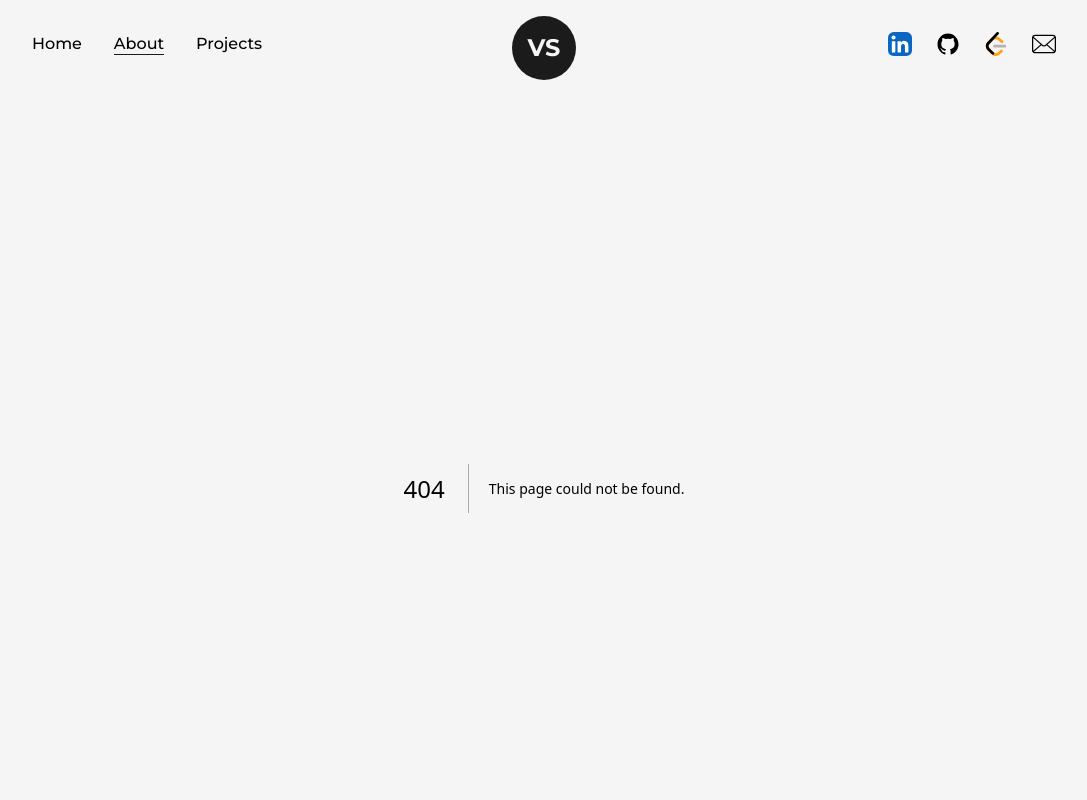
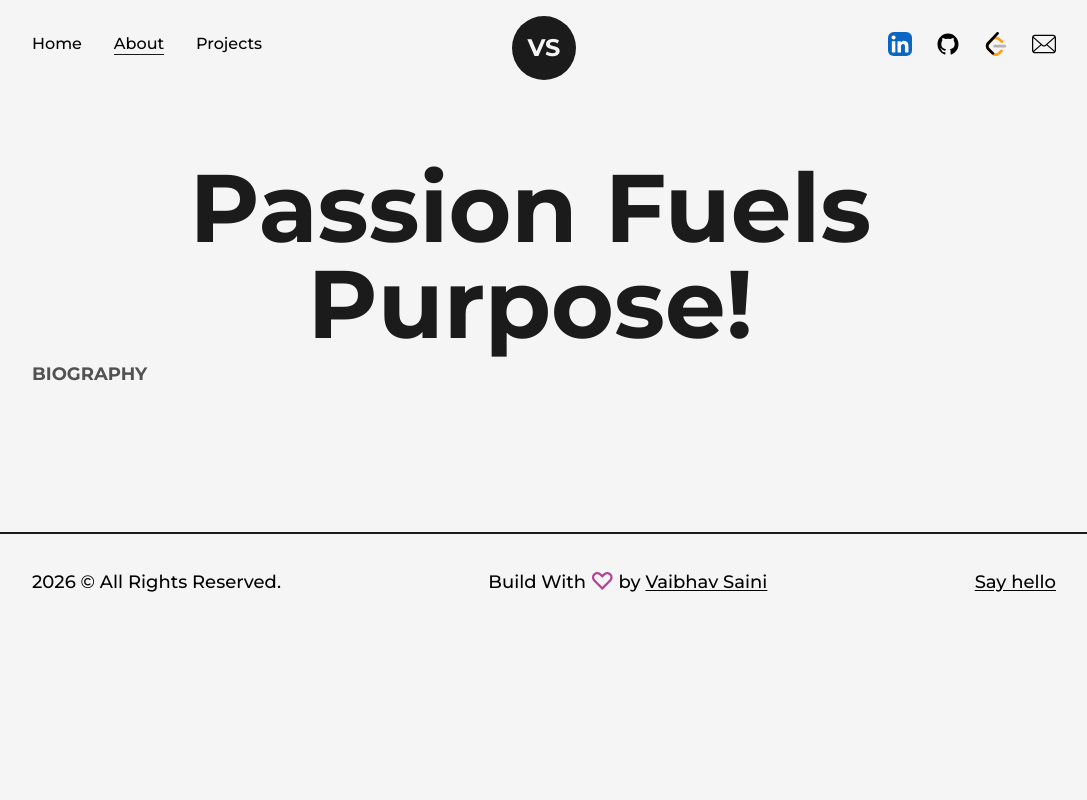
Before and after one commit to vaibhav-saini-dev/portfolio, a Next.js app: page /about in a window 1280 px wide. Before the commit this address had no page. Shown: the top 800 px of the page, without its empty margins (96-1183 px from the left). Built offline with nearby package versions, Linux system fonts and the light colour scheme.

Commit message:
Initialize About Page

```diff
--- /dev/null
+++ b/src/pages/about.js
@@ -0,0 +1,25 @@
+import AnimatedText from '@/components/AnimatedText'
+import Layout from '@/components/Layout'
+import Head from 'next/head'
+import React from 'react'
+
+const about = () => {
+    return (
+        <>
+            <Head>
+                <title>Vaibhav Saini | About Page</title>
+                <meta name="description" content="About section of my software developer experience and history" />
+            </Head>
+            <main className="flex w-full flex-col items-center justify-center">
+                <Layout className="pt-16">
+                    <AnimatedText text="Passion Fuels Purpose!" />
+                    <div className="grid w-full grid-cols-8 gap-16 ">
+                        <h2 className="mb-4 text-lg font-bold uppercase text-dark/75">Biography</h2>
+                    </div>
+                </Layout>
+            </main>
+        </>
+    )
+}
+
+export default about
```
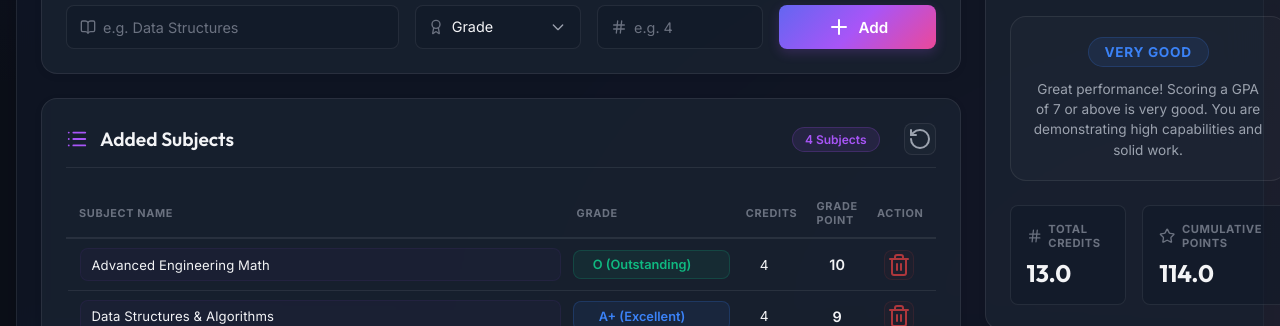
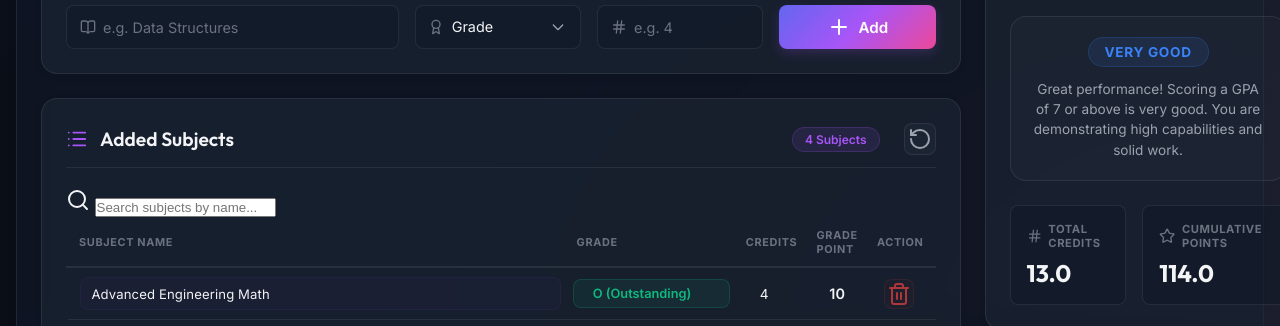
Before and after one commit to pruthvikrishnang/GPA_calci, a plain HTML site: page index.html in a window 1280 px wide. Shown: the part 471-797 px from the top of the page. Drawn offline with nearby package versions, Linux system fonts and the light colour scheme.

Commit message:
Add search bar HTML structure above subjects table

```diff
--- a/index.html
+++ b/index.html
@@ -115,6 +115,10 @@
                                 <i data-lucide="rotate-ccw"></i>
                             </button>
                         </div>
+                        <div class="search-bar-wrapper">
+                            <i data-lucide="search" class="search-input-icon"></i>
+                            <input type="text" id="subject-search" class="search-input" placeholder="Search subjects by name..." autocomplete="off">
+                        </div>
                         <div class="table-container">
                             <table class="subjects-table">
                                 <thead>
```
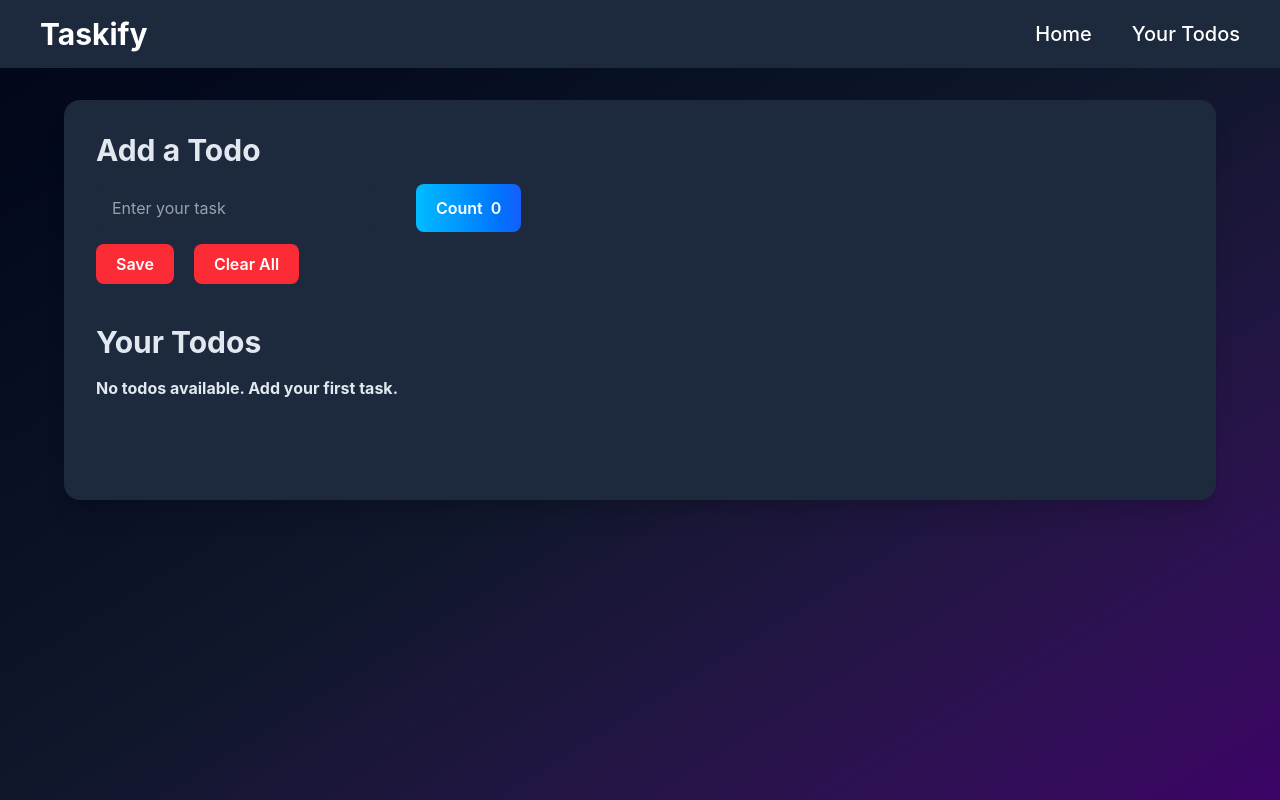
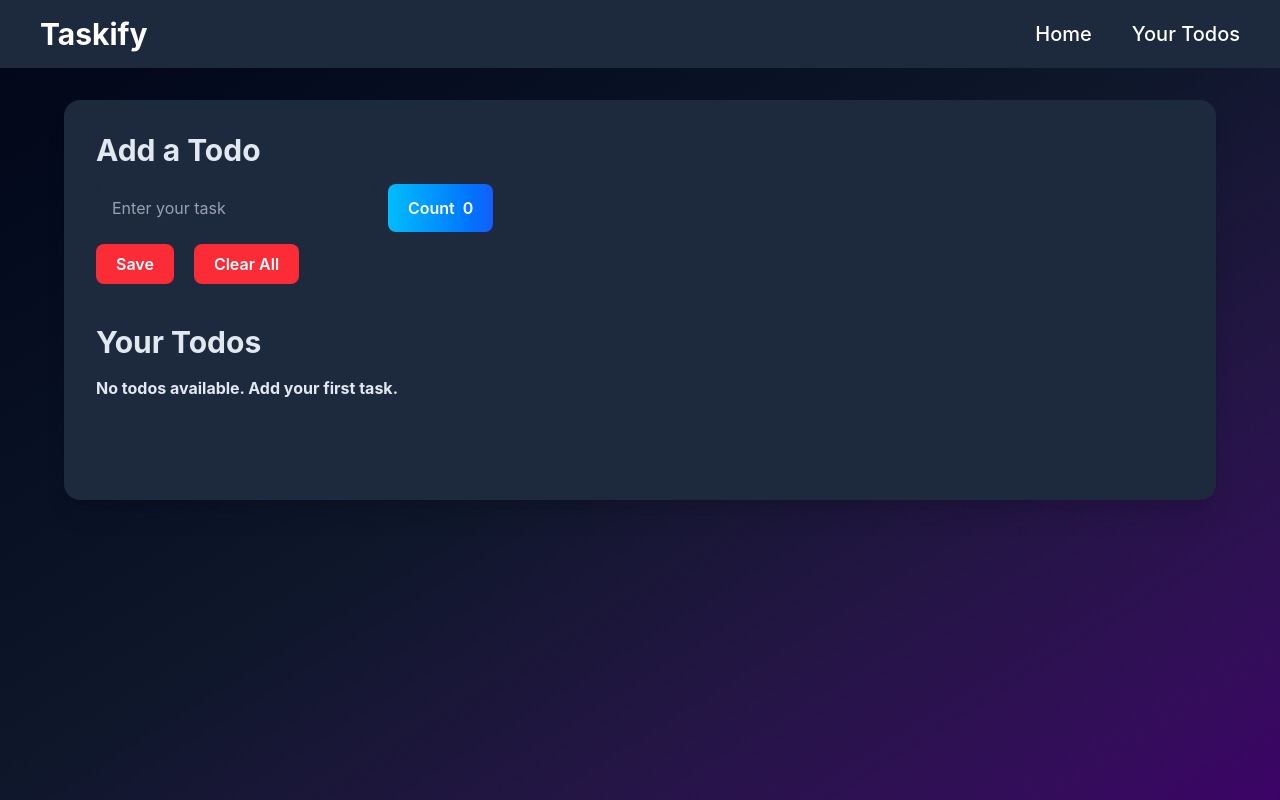
Before and after one commit to Dikshant182006/taskify-react-todo-app, a React (Vite) app: page / in a window 1280 px wide. Built offline with nearby package versions, Linux system fonts and the light colour scheme; the HTML template or start-up script is replaced by a standard one.

Commit message:
Fix ux in mobile

```diff
--- a/src/App.jsx
+++ b/src/App.jsx
@@ -79,7 +79,7 @@ export default function App() {
         <h2 className="text-3xl font-bold mb-4">Add a Todo</h2>
 
         <div className="flex flex-col w-1/3 gap-3 mt-3">
-        <div className="flex gap-10">
+        <div className="flex gap-3">
           <input
             onChange={handleChange}
             onKeyDown={handleEnter}
```
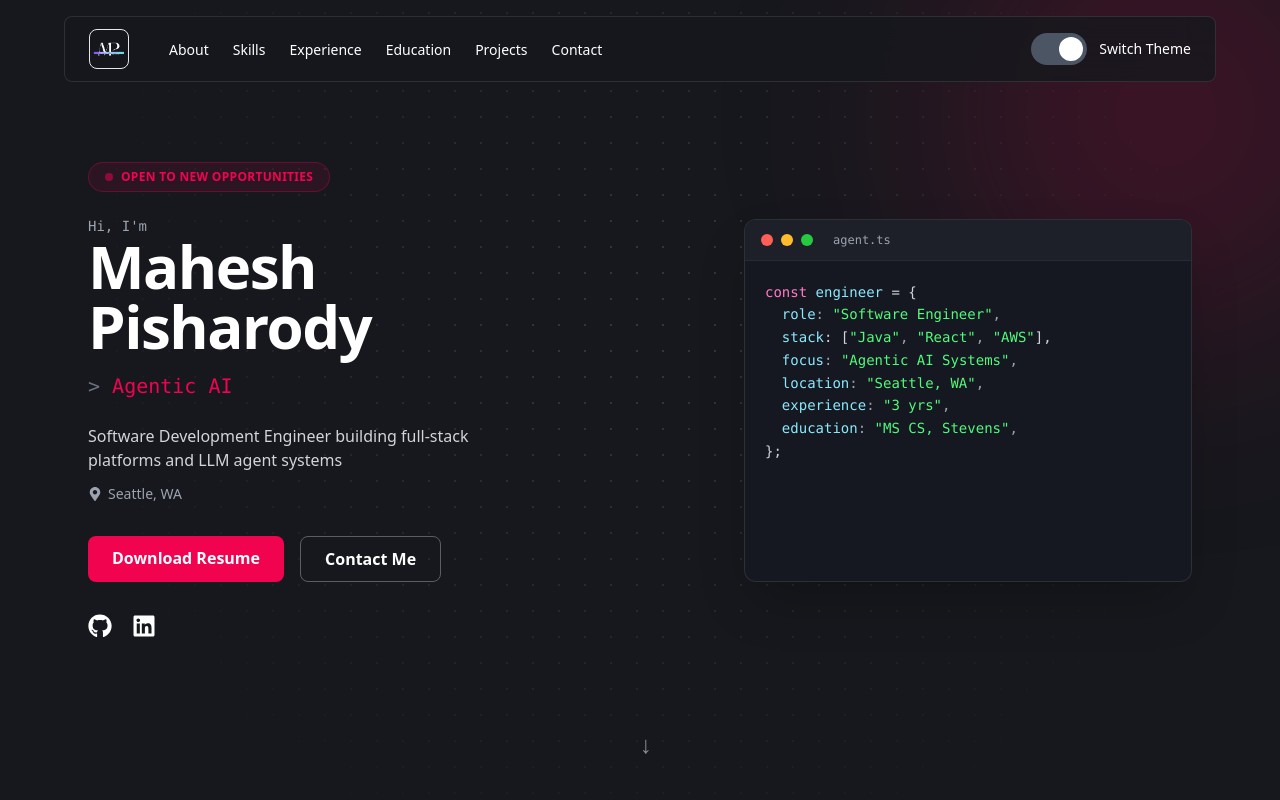
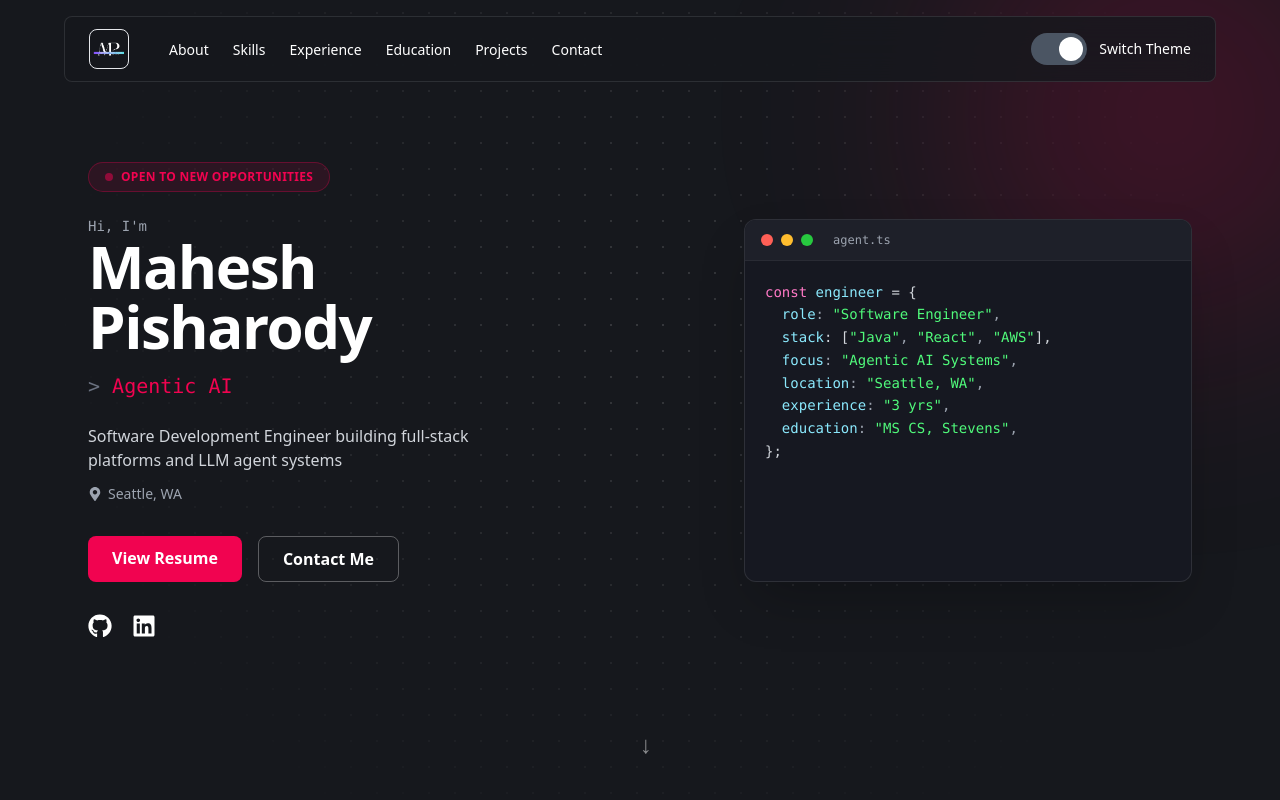
Before and after one commit to mahesh349/Portfolio, a React (Vite) app: page / in a window 1280 px wide. Shown: the top 800 px of the page. Built offline with nearby package versions, Linux system fonts and the light colour scheme.

Commit message:
Link resume to Google Drive preview instead of direct download
Lets visitors view the resume before deciding to download it.

```diff
--- a/src/components/Landing.jsx
+++ b/src/components/Landing.jsx
@@ -56,7 +56,7 @@
               rel="noopener noreferrer"
               className="inline-block bg-[#f10350] text-white font-semibold py-2.5 px-6 rounded-lg transition duration-300 hover:bg-[#d10248]"
             >
-              Download Resume
+              View Resume
             </a>
             <a
               href="#contact"
--- a/src/constants/Contents.jsx
+++ b/src/constants/Contents.jsx
@@ -51,7 +51,7 @@
   link2: "https://www.linkedin.com/in/mahesh-pisharody/",
   Github_logo: <FaGithub />,
   Linkedin_logo: <FaLinkedin />,
-  ResumeLink: "/resume/Mahesh_Pisharody_Resume.docx",
+  ResumeLink: "https://drive.google.com/file/d/1v_XNGtMQNkhZ05UgWtyU4lzJrTBavdzd/view?usp=sharing",
 };
 
 // Contact Details
```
■ ■ ■
#### WORK TASK
Copy out all lines from the material above that contain the string "search".

#### RESULT
Add search bar HTML structure above subjects table
+                        <div class="search-bar-wrapper">
+                            <i data-lucide="search" class="search-input-icon"></i>
+                            <input type="text" id="subject-search" class="search-input" placeholder="Search subjects by name..." autocomplete="off">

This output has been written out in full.